Task to complete
Of the entries below, copy only those lines that contain the word "changed".

=== The input ===

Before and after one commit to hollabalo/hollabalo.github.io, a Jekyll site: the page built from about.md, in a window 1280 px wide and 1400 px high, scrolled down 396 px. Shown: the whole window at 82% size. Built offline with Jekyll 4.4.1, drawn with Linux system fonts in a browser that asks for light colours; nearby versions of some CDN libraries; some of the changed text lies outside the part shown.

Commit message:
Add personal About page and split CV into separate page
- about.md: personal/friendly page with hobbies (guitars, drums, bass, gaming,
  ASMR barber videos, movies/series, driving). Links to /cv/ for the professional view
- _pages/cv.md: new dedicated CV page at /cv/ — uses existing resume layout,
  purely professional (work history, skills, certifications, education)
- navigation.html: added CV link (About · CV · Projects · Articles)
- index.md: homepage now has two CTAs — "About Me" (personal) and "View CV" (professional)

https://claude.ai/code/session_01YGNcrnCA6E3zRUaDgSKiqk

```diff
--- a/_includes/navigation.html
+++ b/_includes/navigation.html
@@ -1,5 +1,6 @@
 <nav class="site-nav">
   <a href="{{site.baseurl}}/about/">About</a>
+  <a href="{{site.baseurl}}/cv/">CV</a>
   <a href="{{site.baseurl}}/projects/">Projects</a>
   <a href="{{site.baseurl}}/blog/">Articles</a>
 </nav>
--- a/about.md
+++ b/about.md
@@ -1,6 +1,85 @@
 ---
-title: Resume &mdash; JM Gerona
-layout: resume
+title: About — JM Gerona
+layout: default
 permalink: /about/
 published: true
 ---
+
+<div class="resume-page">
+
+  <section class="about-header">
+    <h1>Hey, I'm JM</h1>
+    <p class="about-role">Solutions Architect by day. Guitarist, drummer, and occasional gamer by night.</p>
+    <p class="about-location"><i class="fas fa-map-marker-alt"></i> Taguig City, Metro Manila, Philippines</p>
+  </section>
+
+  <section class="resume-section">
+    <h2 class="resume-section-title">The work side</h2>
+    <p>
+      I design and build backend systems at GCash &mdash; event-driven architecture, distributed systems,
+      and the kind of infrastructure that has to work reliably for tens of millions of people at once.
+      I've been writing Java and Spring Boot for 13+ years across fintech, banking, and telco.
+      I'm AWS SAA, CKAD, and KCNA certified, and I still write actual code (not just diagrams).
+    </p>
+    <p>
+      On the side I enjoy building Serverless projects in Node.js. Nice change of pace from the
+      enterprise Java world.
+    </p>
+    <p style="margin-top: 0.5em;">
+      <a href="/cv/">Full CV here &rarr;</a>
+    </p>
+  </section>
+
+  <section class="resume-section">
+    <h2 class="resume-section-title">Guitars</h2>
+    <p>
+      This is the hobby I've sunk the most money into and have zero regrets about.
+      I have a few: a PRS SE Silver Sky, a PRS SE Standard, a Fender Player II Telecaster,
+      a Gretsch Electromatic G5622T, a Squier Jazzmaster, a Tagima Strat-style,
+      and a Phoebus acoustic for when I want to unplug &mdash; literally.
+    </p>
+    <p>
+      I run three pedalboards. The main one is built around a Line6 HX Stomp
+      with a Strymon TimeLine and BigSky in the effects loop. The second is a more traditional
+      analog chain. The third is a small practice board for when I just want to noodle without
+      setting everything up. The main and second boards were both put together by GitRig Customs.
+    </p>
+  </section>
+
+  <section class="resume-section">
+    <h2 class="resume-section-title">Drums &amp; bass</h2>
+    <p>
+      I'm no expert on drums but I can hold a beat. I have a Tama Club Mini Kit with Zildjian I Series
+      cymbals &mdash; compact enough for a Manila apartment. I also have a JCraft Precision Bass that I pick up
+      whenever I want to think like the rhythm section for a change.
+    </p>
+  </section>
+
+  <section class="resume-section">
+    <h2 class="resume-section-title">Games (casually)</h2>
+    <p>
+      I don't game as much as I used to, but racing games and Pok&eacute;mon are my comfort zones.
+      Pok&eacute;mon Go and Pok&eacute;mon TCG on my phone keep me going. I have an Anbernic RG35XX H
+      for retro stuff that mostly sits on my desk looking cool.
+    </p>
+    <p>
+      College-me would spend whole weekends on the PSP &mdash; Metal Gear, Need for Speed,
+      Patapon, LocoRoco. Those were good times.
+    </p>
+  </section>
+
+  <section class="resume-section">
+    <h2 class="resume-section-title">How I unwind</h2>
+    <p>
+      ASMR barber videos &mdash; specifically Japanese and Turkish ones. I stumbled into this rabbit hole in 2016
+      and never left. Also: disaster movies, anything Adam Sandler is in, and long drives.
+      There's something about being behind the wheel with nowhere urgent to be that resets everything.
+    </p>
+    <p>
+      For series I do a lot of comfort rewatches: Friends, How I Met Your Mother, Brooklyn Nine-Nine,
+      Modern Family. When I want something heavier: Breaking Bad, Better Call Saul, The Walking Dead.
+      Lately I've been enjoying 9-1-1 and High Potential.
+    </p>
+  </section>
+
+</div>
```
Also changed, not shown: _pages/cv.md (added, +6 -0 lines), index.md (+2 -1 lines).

===

Solution to the problem
Before and after one commit to hollabalo/hollabalo.github.io, a Jekyll site: the page built from about.md, in a window 1280 px wide and 1400 px high, scrolled down 396 px. Shown: the whole window at 82% size. Built offline with Jekyll 4.4.1, drawn with Linux system fonts in a browser that asks for light colours; nearby versions of some CDN libraries; some of the changed text lies outside the part shown.
Also changed, not shown: _pages/cv.md (added, +6 -0 lines), index.md (+2 -1 lines).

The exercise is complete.